_PROBLEM TO SOLVE_: Repeat each entry below exactly, omitting any picture it holds.

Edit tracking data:
====

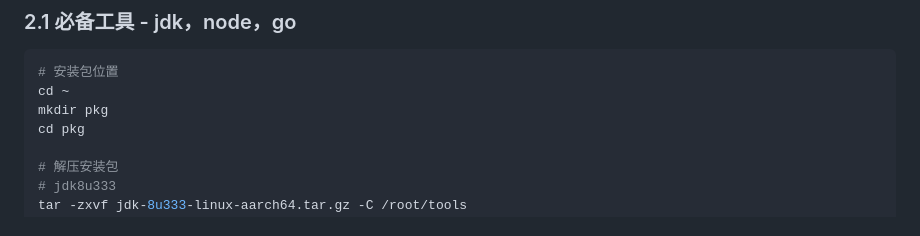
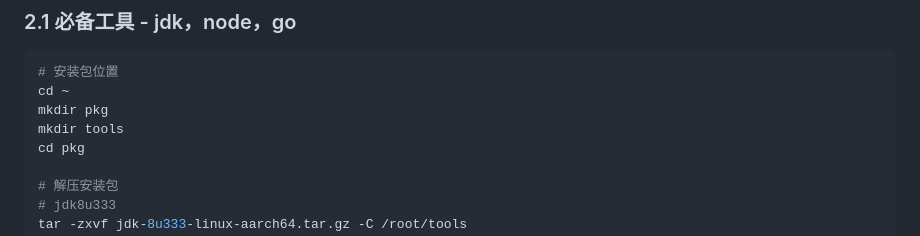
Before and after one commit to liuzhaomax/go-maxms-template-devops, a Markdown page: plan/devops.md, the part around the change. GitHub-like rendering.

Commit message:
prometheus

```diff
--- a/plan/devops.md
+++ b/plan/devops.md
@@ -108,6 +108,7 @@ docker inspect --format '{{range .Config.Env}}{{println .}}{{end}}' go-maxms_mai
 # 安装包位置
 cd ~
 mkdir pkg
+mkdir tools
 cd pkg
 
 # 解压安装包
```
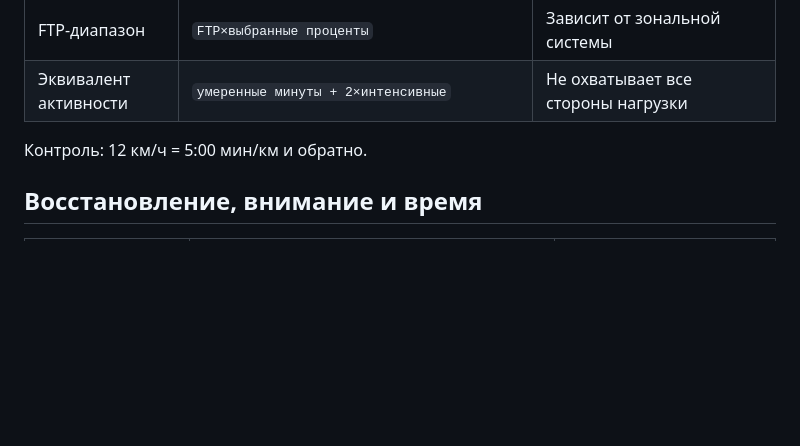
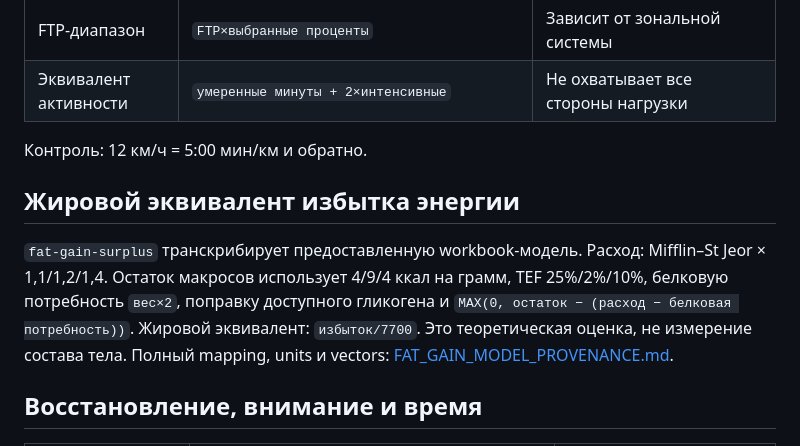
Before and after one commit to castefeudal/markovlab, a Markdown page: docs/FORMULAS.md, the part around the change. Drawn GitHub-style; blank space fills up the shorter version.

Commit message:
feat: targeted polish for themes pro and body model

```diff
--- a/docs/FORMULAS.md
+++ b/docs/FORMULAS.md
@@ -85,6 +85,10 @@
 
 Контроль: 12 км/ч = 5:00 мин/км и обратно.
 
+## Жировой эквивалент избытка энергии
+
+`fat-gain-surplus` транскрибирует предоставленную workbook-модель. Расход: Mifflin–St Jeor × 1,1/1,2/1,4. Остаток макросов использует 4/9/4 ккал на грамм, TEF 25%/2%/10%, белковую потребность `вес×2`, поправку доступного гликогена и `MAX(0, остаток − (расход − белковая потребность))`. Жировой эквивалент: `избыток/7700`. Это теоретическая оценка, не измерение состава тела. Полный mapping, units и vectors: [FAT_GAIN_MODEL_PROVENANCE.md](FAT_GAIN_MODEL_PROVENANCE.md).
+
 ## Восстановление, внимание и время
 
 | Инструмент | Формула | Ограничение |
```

====

_ANSWER AREA_:
Before and after one commit to liuzhaomax/go-maxms-template-devops, a Markdown page: plan/devops.md, the part around the change. GitHub-like rendering.

Commit message:
prometheus

```diff
--- a/plan/devops.md
+++ b/plan/devops.md
@@ -108,6 +108,7 @@ docker inspect --format '{{range .Config.Env}}{{println .}}{{end}}' go-maxms_mai
 # 安装包位置
 cd ~
 mkdir pkg
+mkdir tools
 cd pkg
 
 # 解压安装包
```
Before and after one commit to castefeudal/markovlab, a Markdown page: docs/FORMULAS.md, the part around the change. Drawn GitHub-style; blank space fills up the shorter version.

Commit message:
feat: targeted polish for themes pro and body model

```diff
--- a/docs/FORMULAS.md
+++ b/docs/FORMULAS.md
@@ -85,6 +85,10 @@
 
 Контроль: 12 км/ч = 5:00 мин/км и обратно.
 
+## Жировой эквивалент избытка энергии
+
+`fat-gain-surplus` транскрибирует предоставленную workbook-модель. Расход: Mifflin–St Jeor × 1,1/1,2/1,4. Остаток макросов использует 4/9/4 ккал на грамм, TEF 25%/2%/10%, белковую потребность `вес×2`, поправку доступного гликогена и `MAX(0, остаток − (расход − белковая потребность))`. Жировой эквивалент: `избыток/7700`. Это теоретическая оценка, не измерение состава тела. Полный mapping, units и vectors: [FAT_GAIN_MODEL_PROVENANCE.md](FAT_GAIN_MODEL_PROVENANCE.md).
+
 ## Восстановление, внимание и время
 
 | Инструмент | Формула | Ограничение |
```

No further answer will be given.